Work instructions →
Filter the material below down to the lines with the word "templates" and give those lines.

Data extract →
[Start of section]
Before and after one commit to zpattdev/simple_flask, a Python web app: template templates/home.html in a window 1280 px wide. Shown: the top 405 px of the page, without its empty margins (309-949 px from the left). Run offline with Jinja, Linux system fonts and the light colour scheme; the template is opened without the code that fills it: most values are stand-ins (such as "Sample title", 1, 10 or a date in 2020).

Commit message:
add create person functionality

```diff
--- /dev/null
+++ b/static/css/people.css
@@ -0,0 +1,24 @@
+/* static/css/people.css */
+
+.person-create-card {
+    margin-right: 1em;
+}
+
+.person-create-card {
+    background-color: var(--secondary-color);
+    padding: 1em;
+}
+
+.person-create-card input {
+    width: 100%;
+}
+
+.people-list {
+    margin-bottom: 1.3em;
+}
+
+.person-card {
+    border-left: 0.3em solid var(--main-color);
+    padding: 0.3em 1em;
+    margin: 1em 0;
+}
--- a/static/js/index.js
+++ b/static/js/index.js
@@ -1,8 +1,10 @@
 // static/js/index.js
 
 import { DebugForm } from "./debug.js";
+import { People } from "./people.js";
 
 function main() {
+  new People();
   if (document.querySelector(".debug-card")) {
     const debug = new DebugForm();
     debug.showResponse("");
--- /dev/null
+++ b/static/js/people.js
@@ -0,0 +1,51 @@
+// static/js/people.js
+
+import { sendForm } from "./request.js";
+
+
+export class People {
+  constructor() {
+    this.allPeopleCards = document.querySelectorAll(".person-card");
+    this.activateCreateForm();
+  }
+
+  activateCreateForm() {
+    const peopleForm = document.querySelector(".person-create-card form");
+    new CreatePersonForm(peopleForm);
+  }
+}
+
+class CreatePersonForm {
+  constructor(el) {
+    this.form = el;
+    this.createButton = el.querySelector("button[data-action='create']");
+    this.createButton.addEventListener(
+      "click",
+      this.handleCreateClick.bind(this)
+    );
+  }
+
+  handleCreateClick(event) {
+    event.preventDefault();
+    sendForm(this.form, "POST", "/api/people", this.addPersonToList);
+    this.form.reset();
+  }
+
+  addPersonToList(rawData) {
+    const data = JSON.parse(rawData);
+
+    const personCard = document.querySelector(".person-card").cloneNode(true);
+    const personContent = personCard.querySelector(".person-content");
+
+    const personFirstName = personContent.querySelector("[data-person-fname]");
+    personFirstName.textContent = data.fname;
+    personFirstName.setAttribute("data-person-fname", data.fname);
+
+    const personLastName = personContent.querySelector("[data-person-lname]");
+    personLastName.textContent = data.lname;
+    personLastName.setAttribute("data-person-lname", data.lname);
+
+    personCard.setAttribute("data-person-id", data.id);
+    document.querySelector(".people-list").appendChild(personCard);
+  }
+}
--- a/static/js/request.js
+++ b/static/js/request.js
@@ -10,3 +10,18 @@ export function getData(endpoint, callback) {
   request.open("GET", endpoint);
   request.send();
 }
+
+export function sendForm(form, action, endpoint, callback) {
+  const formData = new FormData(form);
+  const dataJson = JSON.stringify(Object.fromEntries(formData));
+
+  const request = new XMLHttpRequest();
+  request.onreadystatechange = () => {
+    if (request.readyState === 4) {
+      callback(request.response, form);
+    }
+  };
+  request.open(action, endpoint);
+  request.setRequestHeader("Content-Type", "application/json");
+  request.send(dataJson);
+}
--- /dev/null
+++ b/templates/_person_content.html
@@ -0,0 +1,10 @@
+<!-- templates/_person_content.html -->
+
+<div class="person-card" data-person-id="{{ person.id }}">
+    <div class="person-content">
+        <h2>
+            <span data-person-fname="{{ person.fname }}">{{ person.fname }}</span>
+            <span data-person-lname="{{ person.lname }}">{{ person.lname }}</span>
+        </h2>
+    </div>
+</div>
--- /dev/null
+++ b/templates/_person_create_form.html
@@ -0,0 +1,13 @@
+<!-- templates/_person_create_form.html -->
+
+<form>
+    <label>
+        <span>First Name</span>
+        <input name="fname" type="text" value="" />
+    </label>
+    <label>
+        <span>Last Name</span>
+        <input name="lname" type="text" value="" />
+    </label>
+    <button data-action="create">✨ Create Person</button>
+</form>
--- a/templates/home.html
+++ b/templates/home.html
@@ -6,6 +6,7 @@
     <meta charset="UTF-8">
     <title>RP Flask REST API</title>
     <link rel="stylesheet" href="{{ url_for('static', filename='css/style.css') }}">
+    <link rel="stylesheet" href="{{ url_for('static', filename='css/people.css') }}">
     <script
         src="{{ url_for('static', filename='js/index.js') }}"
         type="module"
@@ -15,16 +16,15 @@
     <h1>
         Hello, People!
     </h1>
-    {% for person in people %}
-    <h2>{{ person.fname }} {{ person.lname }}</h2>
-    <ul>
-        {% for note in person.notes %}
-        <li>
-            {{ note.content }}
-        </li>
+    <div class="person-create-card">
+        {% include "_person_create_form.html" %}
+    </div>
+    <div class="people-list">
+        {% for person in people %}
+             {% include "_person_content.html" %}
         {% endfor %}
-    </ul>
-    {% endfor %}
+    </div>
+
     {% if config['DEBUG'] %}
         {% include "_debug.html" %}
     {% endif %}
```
[End of section]
Solution →
Before and after one commit to zpattdev/simple_flask, a Python web app: template templates/home.html in a window 1280 px wide. Shown: the top 405 px of the page, without its empty margins (309-949 px from the left). Run offline with Jinja, Linux system fonts and the light colour scheme; the template is opened without the code that fills it: most values are stand-ins (such as "Sample title", 1, 10 or a date in 2020).
+++ b/templates/_person_content.html
+<!-- templates/_person_content.html -->
+++ b/templates/_person_create_form.html
+<!-- templates/_person_create_form.html -->
--- a/templates/home.html
+++ b/templates/home.html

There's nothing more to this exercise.